Teenagers Making Meaty Decisions: Properly Principled or a Proper Pain?
by Heather Harris
As we approach National Vegetarian Week (16-24 May), I’m reminded of one of the best responses I’ve heard from a parent faced with an adolescent announcing their desire to give up meat: ‘But you don’t like vegetables!…”
The teenager came back, quick as a microwaved pea, to declare her passion for ‘broccoli and roast potatoes’, and to assert that they could form the basis of a healthy, balanced diet.
Now I doubt that even Delia could invent seven main meals involving these two basic ingredients – but to her credit my friend has risen to the challenge, stockpiling chickpeas and tins of coconut milk. She uses them inventively, in a repertoire of dishes that “all look like curry”, pleasing not only her principled daughter but also her husband and son. “Well I wasn’t going to cook a separate meal for the rest of
us,” she tells me as, open mouthed, I try to imagine serving my husband a meal that doesn’t involve at least one major piece of livestock.
You see, I do have a vested interest in my friend’s experience. Ever since my 19-year-old daughter began a college farming course, one animal at a time has disappeared from the Harris menu.
Ironically, when cows were on the syllabus and she was visiting slaughterhouses in Period Two on a Wednesday, for tea I had beef sausages waiting in batter, refusing to disguise themselves as toads.
Over Easter the traditional roast lamb lay guiltily in the oven as my daughter was off delivering triplets and bottle-feeding the ones the mother sheep had rejected. And the students have all been given one of the college chickens to name… and sadly my daughter didn’t call hers ‘casserole’, ‘coronation’ or even ‘nugget’.
Luckily, the syllabus doesn’t include duck plucking or fish farming so we can still enjoy a communal Chinese takeaway complete with crispy quackers, and she will happily sink a tuna pasta bake (so long as I buy dolphin friendly).
But it is another worrying issue – to add to sex, drugs, rock’n’roll and the internet – facing an increasing number of modern parents, as today’s youngsters become more aware of the health, environmental and ethical issues of swallowing our four and two legged friends. According to a report by Mintel, 20% of all 16-24 year olds are now not eating meat.
One local mother is clear what’s at the root of her 15-year-old daughter’s dietary decision. “Recently they did a topic at school about the environment and the health issues concerning our Western diet and suddenly all our children came home condemning carnivores.

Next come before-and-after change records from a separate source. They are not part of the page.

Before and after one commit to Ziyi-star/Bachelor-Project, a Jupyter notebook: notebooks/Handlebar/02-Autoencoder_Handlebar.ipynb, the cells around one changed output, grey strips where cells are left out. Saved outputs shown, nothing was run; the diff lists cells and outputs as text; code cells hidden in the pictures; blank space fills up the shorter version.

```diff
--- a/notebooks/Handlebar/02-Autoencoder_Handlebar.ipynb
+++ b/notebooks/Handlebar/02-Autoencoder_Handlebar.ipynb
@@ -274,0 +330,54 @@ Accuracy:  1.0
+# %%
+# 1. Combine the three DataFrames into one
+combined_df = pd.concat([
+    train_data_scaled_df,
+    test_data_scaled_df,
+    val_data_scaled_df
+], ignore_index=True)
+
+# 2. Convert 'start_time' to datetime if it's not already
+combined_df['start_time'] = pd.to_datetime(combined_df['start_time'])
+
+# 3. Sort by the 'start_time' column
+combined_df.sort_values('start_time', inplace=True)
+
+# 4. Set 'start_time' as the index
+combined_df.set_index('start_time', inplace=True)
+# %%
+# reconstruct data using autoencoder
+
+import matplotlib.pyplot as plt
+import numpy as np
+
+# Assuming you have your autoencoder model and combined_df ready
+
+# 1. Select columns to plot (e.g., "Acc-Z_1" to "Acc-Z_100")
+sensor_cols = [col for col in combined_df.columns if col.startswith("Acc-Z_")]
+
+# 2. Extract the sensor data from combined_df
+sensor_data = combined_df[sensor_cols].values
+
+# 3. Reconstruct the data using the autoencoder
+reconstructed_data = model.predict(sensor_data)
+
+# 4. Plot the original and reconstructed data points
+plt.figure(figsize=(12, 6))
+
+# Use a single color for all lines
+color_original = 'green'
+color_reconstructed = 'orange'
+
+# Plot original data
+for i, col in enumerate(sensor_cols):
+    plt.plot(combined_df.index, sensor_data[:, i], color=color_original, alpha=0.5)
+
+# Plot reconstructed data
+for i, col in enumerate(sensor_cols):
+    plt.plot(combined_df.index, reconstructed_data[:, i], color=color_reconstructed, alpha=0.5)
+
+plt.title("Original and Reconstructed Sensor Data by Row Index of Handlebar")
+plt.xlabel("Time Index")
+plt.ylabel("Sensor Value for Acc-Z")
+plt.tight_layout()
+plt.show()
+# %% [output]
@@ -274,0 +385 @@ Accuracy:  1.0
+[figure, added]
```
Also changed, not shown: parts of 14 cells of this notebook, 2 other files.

It’s the latest fad!”
Confronted with the whiff of a bacon sandwich many will crumble and become ‘flexitarians’ –the latest scientific name for ‘fussy’, officially defined as ‘cutting back substantially on the amount of meat they eat… but not quite going the whole hog’.

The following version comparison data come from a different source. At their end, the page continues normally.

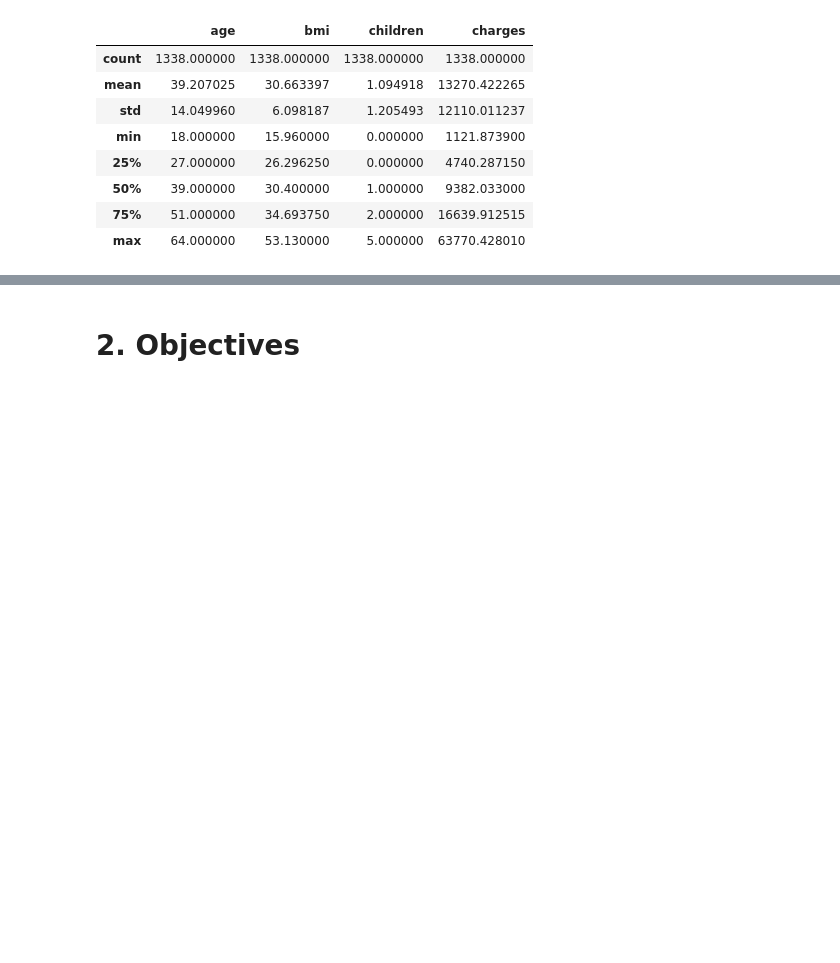
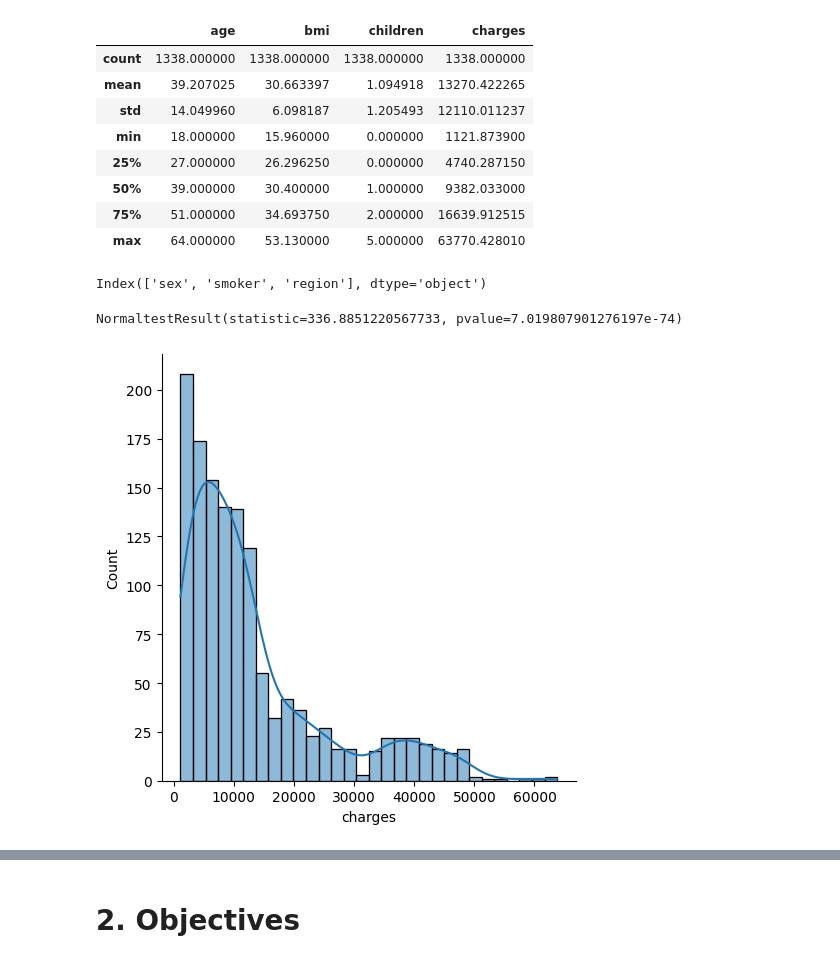
Before and after one commit to MassGH2023/Regression-Models, a Jupyter notebook: ship_fuel_efficiency.ipynb, the cells around one changed output, grey strips where cells are left out. Drawn from its saved outputs; the diff is of its cells as text; code cells hidden in the pictures; blank space fills up the shorter version.

```diff
--- a/ship_fuel_efficiency.ipynb
+++ b/ship_fuel_efficiency.ipynb
@@ -110,5 +114,16 @@ data.describe()
 # %%
 target = "charges"
 features = [x for x in data.columns if x != target]
-numcols = data.select_dtypes("int64", "float64")
-catcols = data.select_dtypes("O")
+numcols = ['age' ,	'bmi' ,	'children' ,	'charges']
+catcols = data.select_dtypes("O").columns
+catcols
+# %% [output]
+Index(['sex', 'smoker', 'region'], dtype='object')
+# %%
+normaltest(data[target])
+# %% [output]
+NormaltestResult(statistic=336.8851220567733, pvalue=7.019807901276197e-74)
+# %%
+sns.displot(data[target], kde = 1);
+# %% [output]
+[figure, added]
```
Also changed, not shown: parts of 6 cells of this notebook.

For the minority that stick to their guns – and their couscous – doctors warn of the need to up the protein levels of teenagers with nuts, lentils, beans and all those other fibrous items guaranteed to set the pulses racing.

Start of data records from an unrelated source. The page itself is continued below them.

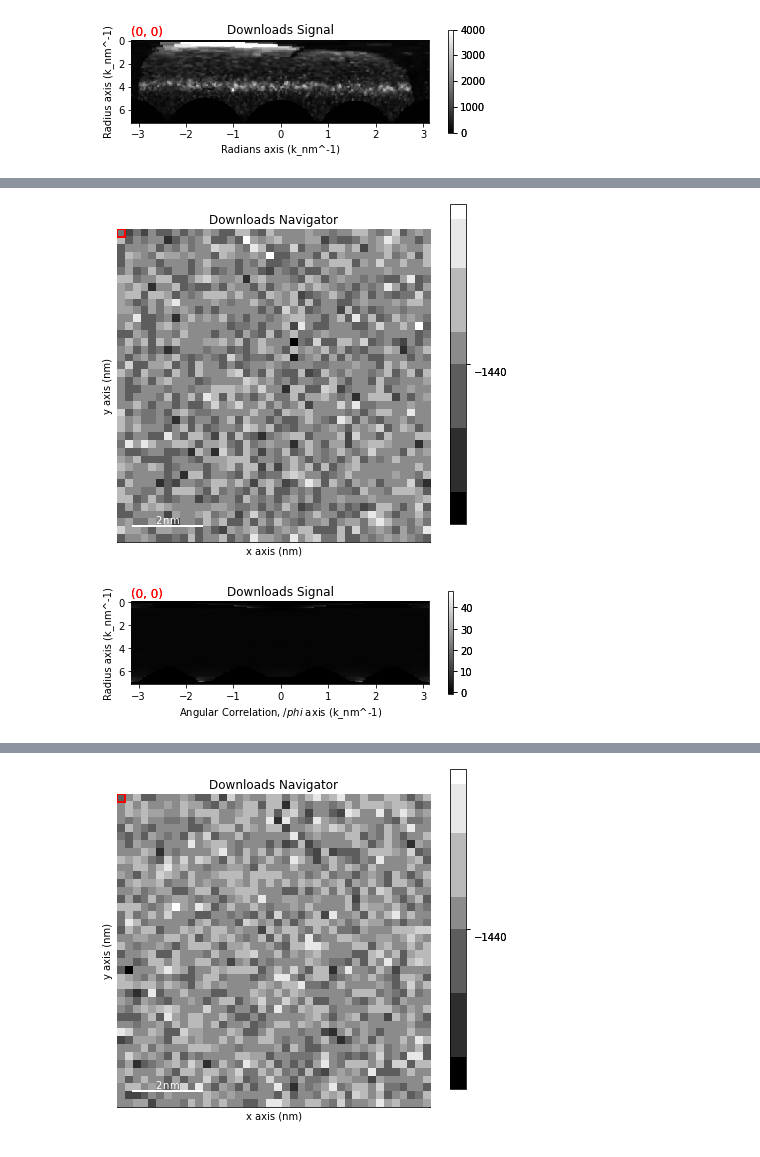
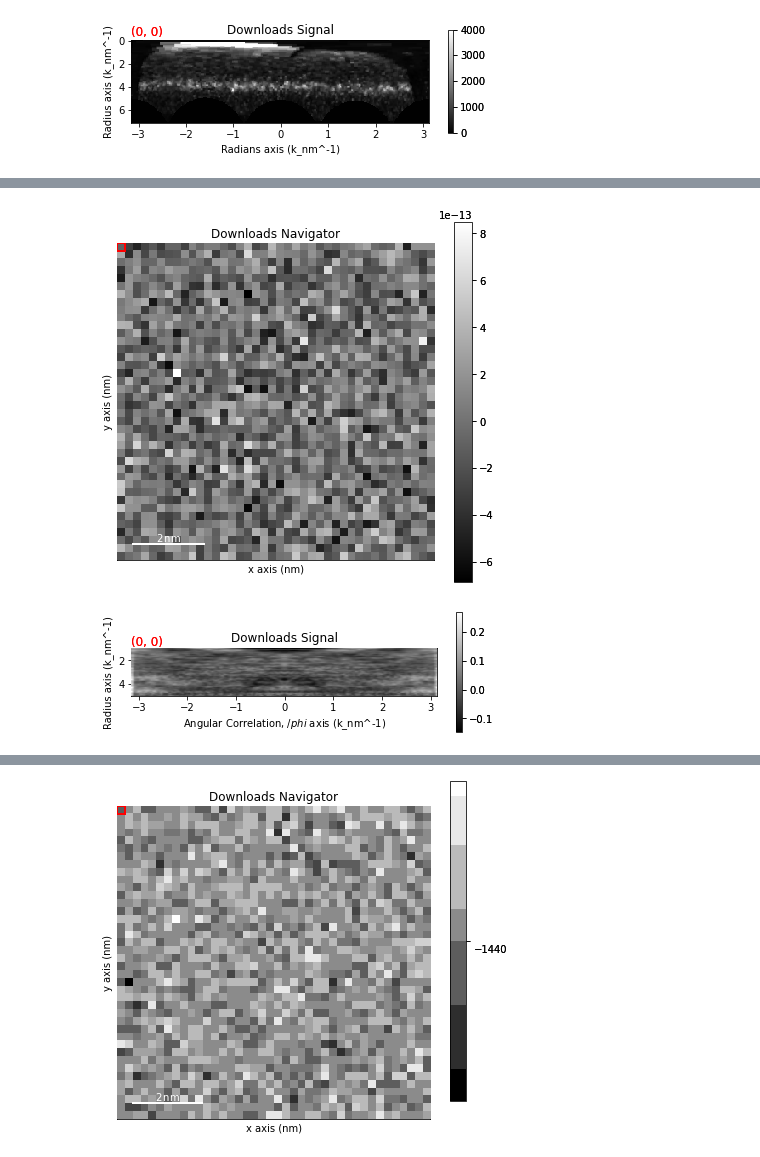
Before and after one commit to paul-voyles/FEM-AngularCorrelations, a Jupyter notebook: 09 Angular Correlations of Amorphous Materials.ipynb, the cells around one changed output, grey strips where cells are left out. Saved outputs shown, nothing was run; the diff lists cells and outputs as text; code cells hidden in the pictures.

```diff
--- a/09 Angular Correlations of Amorphous Materials.ipynb
+++ b/09 Angular Correlations of Amorphous Materials.ipynb
@@ -46,5 +75,5 @@ pxm.__version__
 # %%
-data = hs.load("./data/09/PdNiP_test.hspy")
+data = hs.load("ac_data/PdNiP_test.hspy")
 # %% [markdown]
 <a id='s2'></a>
 # %% [markdown]
@@ -102,8 +133,8 @@ WARNING:hyperspy.signal:The function you applied does not take into account the
-# %%
-cor.plot()
-# %% [output]
-[figure, removed]
-[figure, removed]
+# %%
+cor.isig[:,1.0:5.0].plot()
+# %% [output]
+[figure, added]
+[figure, added]
 # %%
 cor = rad.map(pxm.utils.correlation_utils._correlation, inplace=False, axis=1, normalize=True)
 # %% [output]
```
Also changed, not shown: parts of 7 cells of this notebook, 13 other files.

Then there’s that meat substitute which according to Mo Farah makes him run faster (one might ask where to...?) but does tend to resemble the worst of 70s school dinners crossed with dog food.
Personally, I respect anyone who can continue with a non-meat diet longer than it takes to pull a piece of pork. I also admire those parents who support their teenagers through thick and thin (actually is there such thing as a fat vegetarian?). I just worry that for some youngsters it’s less about health and ethics and more about making their parents jump through hoops (ideally spaghetti) so that they can be in with the ‘in crowd’.
And we all know what happens with fads. Just look at One Direction – one day they’re the hottest thing on the menu, and the next they’ve been left on the compost heap. There’s an interesting thought for our offspring to chew over, perhaps?